→ The problem
Images are to be excluded, and the rest of the data repeated exactly.

BEGIN

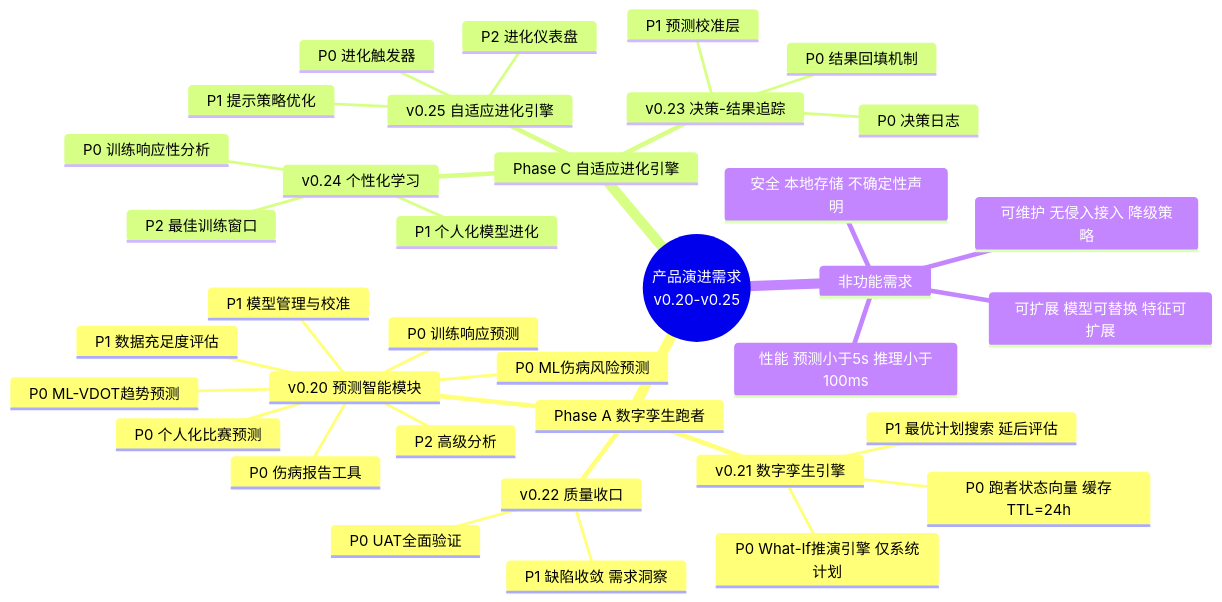
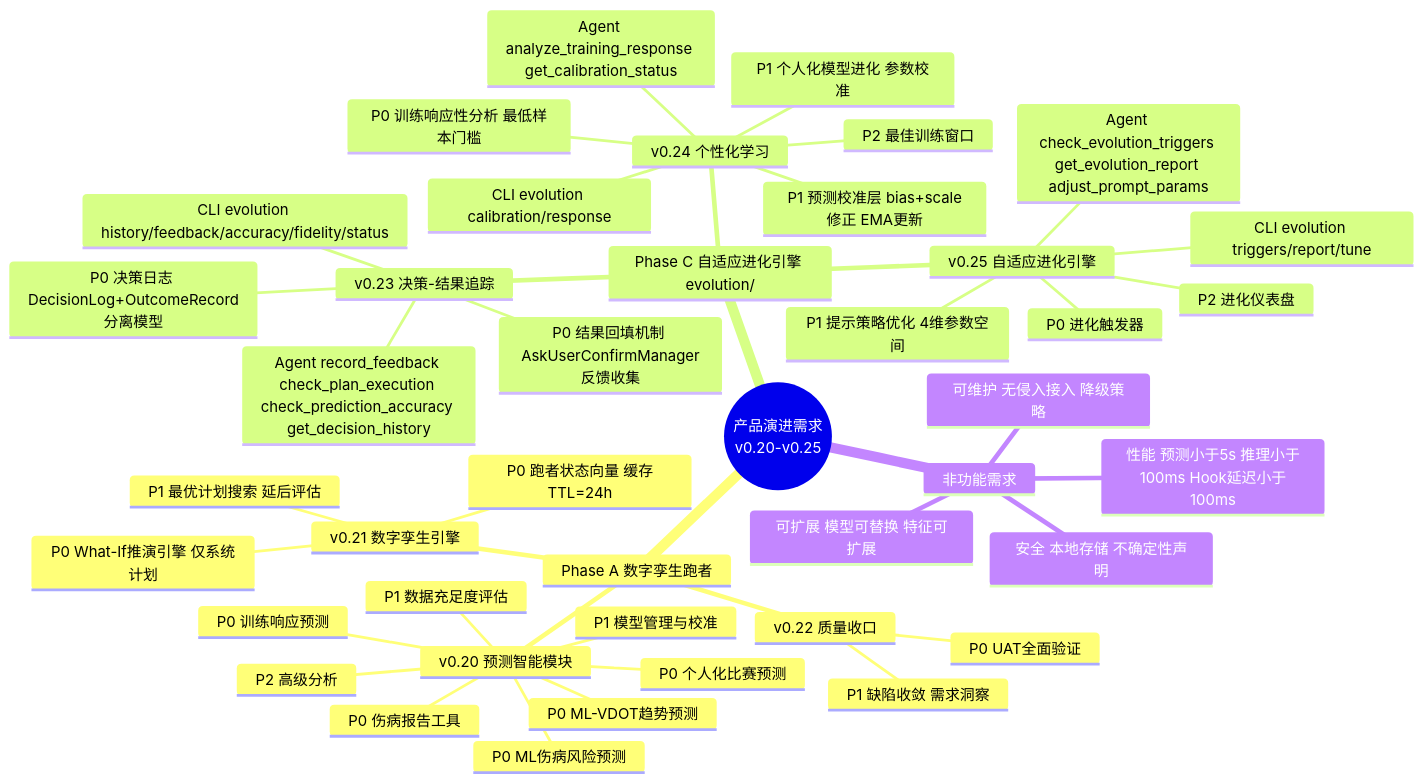
Before and after one commit to yecllsl/nanobot-runner: the second of 2 diagrams in docs/requirements/REQ_需求规格说明书.md, drawn with Mermaid. The commit also changed other lines of this file and 56 other files, not shown here.

````diff
--- a/docs/requirements/REQ_需求规格说明书.md
+++ b/docs/requirements/REQ_需求规格说明书.md
@@ -624,39 +757,45 @@
 ```mermaid
 mindmap
   root((产品演进需求<br/>v0.20-v0.25))
     Phase A 数字孪生跑者
       v0.20 预测智能模块
         P0 ML-VDOT趋势预测
         P0 个人化比赛预测
         P0 ML伤病风险预测
         P0 伤病报告工具
         P0 训练响应预测
         P1 模型管理与校准
         P1 数据充足度评估
         P2 高级分析
       v0.21 数字孪生引擎
         P0 跑者状态向量 缓存TTL=24h
         P0 What-If推演引擎 仅系统计划
         P1 最优计划搜索 延后评估
       v0.22 质量收口
         P0 UAT全面验证
         P1 缺陷收敛 需求洞察
-    Phase C 自适应进化引擎
+    Phase C 自适应进化引擎 evolution/
       v0.23 决策-结果追踪
-        P0 决策日志
-        P0 结果回填机制
-        P1 预测校准层
+        P0 决策日志 DecisionLog+OutcomeRecord分离模型
+        P0 结果回填机制 AskUserConfirmManager反馈收集
+        Agent record_feedback check_plan_execution check_prediction_accuracy get_decision_history
+        CLI evolution history/feedback/accuracy/fidelity/status
       v0.24 个性化学习
-        P0 训练响应性分析
-        P1 个人化模型进化
+        P0 训练响应性分析 最低样本门槛
+        P1 预测校准层 bias+scale修正 EMA更新
+        P1 个人化模型进化 参数校准
         P2 最佳训练窗口
+        Agent analyze_training_response get_calibration_status
+        CLI evolution calibration/response
       v0.25 自适应进化引擎
         P0 进化触发器
-        P1 提示策略优化
+        P1 提示策略优化 4维参数空间
         P2 进化仪表盘
+        Agent check_evolution_triggers get_evolution_report adjust_prompt_params
+        CLI evolution triggers/report/tune
     非功能需求
-      性能 预测小于5s 推理小于100ms
+      性能 预测小于5s 推理小于100ms Hook延迟小于100ms
       安全 本地存储 不确定性声明
       可维护 无侵入接入 降级策略
       可扩展 模型可替换 特征可扩展
 ```
````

END

→ Exercise output
Before and after one commit to yecllsl/nanobot-runner: the second of 2 diagrams in docs/requirements/REQ_需求规格说明书.md, drawn with Mermaid. The commit also changed other lines of this file and 56 other files, not shown here.

````diff
--- a/docs/requirements/REQ_需求规格说明书.md
+++ b/docs/requirements/REQ_需求规格说明书.md
@@ -624,39 +757,45 @@
 ```mermaid
 mindmap
   root((产品演进需求<br/>v0.20-v0.25))
     Phase A 数字孪生跑者
       v0.20 预测智能模块
         P0 ML-VDOT趋势预测
         P0 个人化比赛预测
         P0 ML伤病风险预测
         P0 伤病报告工具
         P0 训练响应预测
         P1 模型管理与校准
         P1 数据充足度评估
         P2 高级分析
       v0.21 数字孪生引擎
         P0 跑者状态向量 缓存TTL=24h
         P0 What-If推演引擎 仅系统计划
         P1 最优计划搜索 延后评估
       v0.22 质量收口
         P0 UAT全面验证
         P1 缺陷收敛 需求洞察
-    Phase C 自适应进化引擎
+    Phase C 自适应进化引擎 evolution/
       v0.23 决策-结果追踪
-        P0 决策日志
-        P0 结果回填机制
-        P1 预测校准层
+        P0 决策日志 DecisionLog+OutcomeRecord分离模型
+        P0 结果回填机制 AskUserConfirmManager反馈收集
+        Agent record_feedback check_plan_execution check_prediction_accuracy get_decision_history
+        CLI evolution history/feedback/accuracy/fidelity/status
       v0.24 个性化学习
-        P0 训练响应性分析
-        P1 个人化模型进化
+        P0 训练响应性分析 最低样本门槛
+        P1 预测校准层 bias+scale修正 EMA更新
+        P1 个人化模型进化 参数校准
         P2 最佳训练窗口
+        Agent analyze_training_response get_calibration_status
+        CLI evolution calibration/response
       v0.25 自适应进化引擎
         P0 进化触发器
-        P1 提示策略优化
+        P1 提示策略优化 4维参数空间
         P2 进化仪表盘
+        Agent check_evolution_triggers get_evolution_report adjust_prompt_params
+        CLI evolution triggers/report/tune
     非功能需求
-      性能 预测小于5s 推理小于100ms
+      性能 预测小于5s 推理小于100ms Hook延迟小于100ms
       安全 本地存储 不确定性声明
       可维护 无侵入接入 降级策略
       可扩展 模型可替换 特征可扩展
 ```
````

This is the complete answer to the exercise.